### The problem
Whenever the word "delay" appears in a line of the listing, copy that line.

### The records
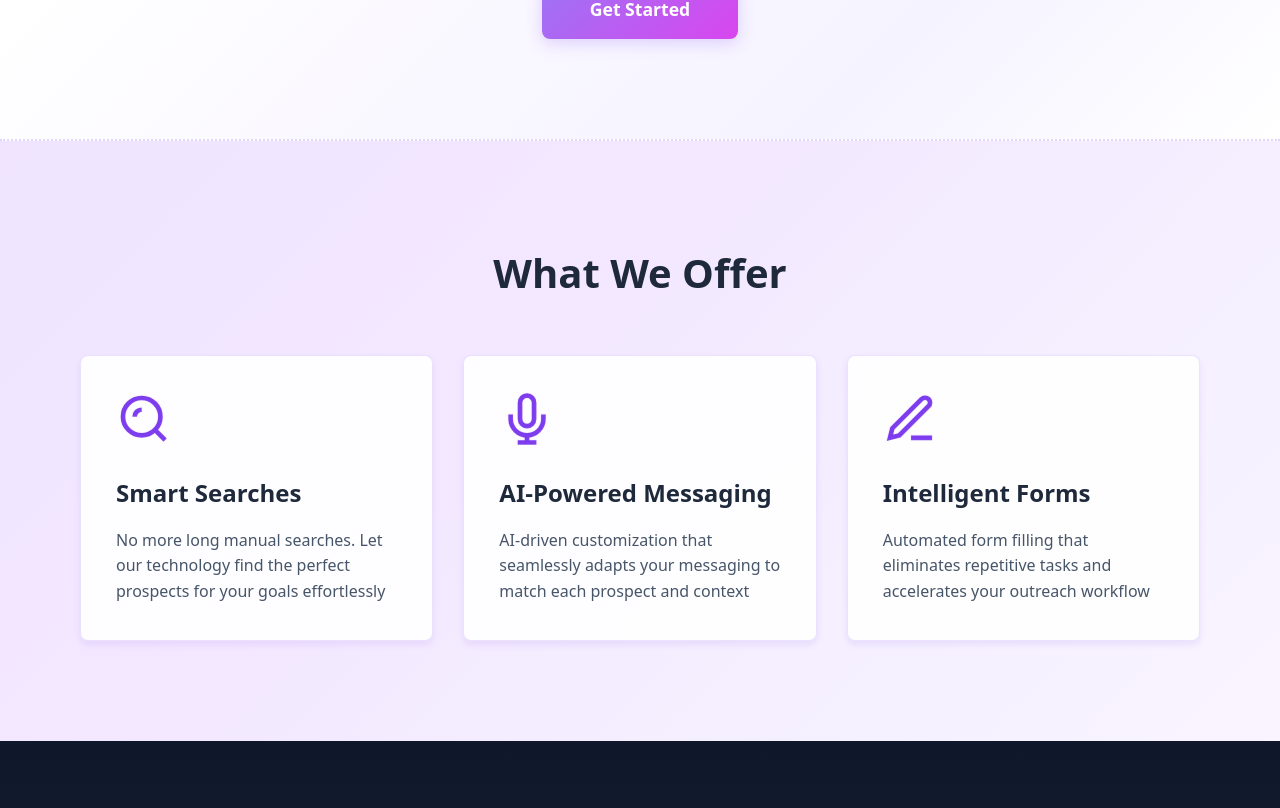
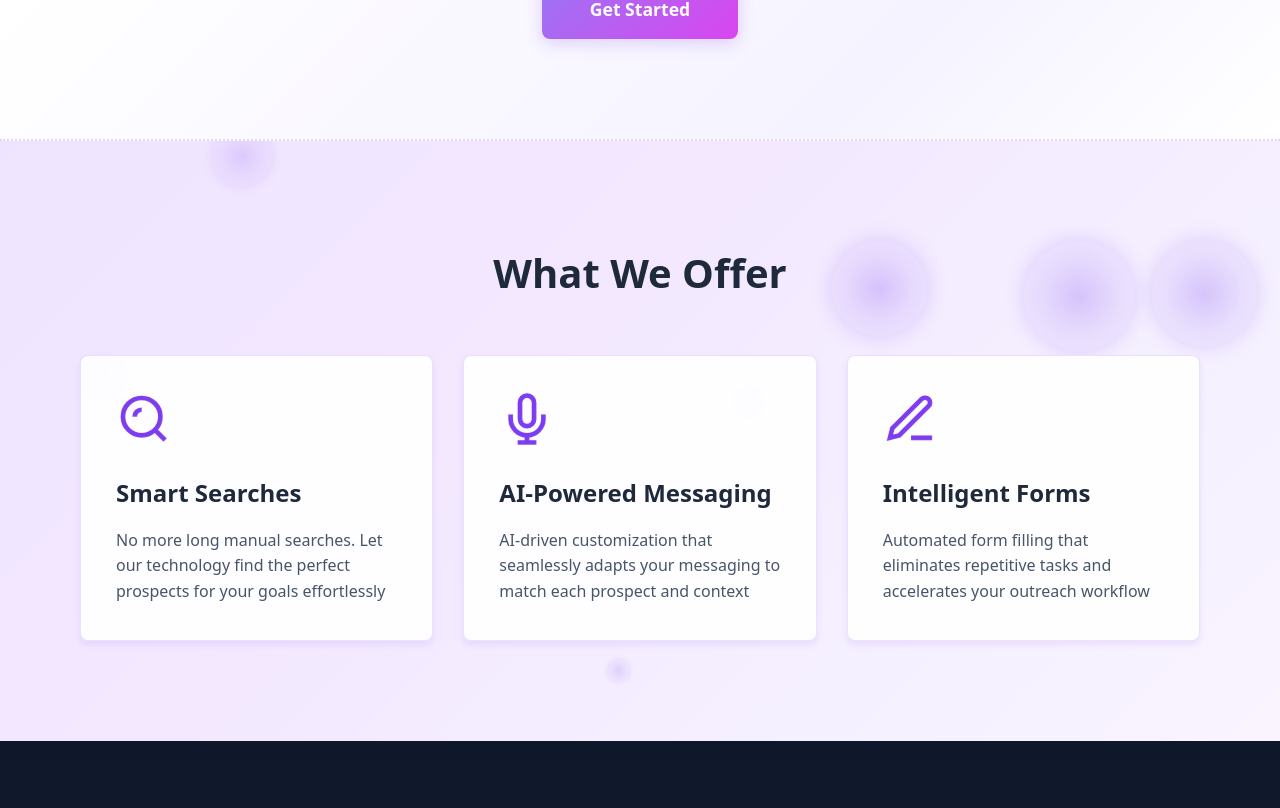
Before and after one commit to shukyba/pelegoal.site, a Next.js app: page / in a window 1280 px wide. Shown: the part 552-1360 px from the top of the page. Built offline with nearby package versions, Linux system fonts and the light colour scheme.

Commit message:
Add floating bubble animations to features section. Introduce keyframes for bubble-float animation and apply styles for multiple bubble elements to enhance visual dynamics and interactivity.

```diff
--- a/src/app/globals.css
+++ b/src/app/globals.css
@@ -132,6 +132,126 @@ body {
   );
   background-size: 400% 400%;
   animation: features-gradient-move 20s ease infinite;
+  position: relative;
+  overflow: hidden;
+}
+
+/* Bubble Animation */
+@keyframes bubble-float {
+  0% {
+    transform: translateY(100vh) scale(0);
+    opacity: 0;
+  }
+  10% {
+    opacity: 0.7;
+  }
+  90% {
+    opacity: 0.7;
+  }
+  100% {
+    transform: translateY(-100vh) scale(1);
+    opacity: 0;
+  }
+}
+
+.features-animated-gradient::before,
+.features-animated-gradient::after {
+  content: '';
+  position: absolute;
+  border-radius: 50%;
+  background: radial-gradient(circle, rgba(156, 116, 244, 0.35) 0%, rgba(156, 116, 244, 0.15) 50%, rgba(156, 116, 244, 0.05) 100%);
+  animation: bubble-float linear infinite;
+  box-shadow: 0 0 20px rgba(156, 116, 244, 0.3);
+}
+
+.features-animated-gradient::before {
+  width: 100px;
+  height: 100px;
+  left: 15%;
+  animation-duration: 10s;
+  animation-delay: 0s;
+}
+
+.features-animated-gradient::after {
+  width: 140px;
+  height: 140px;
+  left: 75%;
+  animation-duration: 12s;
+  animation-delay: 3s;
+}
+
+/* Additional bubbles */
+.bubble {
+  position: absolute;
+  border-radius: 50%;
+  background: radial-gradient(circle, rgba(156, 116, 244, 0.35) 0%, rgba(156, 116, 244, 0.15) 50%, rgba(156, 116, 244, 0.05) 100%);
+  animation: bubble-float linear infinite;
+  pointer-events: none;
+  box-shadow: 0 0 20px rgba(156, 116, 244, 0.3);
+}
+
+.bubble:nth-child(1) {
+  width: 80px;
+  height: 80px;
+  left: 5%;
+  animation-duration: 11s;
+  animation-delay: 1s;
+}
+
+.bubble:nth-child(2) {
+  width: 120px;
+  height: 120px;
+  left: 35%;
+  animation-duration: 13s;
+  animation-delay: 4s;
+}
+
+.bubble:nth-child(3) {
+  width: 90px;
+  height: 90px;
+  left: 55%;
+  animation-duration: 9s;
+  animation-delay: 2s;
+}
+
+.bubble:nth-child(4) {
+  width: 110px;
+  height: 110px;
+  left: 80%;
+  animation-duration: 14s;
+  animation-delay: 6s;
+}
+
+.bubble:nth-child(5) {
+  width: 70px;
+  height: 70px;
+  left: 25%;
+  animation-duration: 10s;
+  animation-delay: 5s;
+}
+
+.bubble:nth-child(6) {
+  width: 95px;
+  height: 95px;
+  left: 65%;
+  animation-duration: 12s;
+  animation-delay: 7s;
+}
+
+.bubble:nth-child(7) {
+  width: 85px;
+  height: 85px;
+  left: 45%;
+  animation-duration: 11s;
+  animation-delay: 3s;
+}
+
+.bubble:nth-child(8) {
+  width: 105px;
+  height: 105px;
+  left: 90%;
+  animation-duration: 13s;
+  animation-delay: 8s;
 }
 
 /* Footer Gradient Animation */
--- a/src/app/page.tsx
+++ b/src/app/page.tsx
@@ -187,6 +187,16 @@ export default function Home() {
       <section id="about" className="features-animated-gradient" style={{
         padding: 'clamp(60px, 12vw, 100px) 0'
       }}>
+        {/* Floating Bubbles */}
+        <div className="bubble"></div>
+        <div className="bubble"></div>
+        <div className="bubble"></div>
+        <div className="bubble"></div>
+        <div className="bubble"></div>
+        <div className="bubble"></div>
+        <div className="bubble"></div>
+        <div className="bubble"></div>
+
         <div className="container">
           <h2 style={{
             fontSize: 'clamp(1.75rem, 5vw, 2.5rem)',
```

### Task result
+  animation-delay: 0s;
+  animation-delay: 3s;
+  animation-delay: 1s;
+  animation-delay: 4s;
+  animation-delay: 2s;
+  animation-delay: 6s;
+  animation-delay: 5s;
+  animation-delay: 7s;
+  animation-delay: 3s;
+  animation-delay: 8s;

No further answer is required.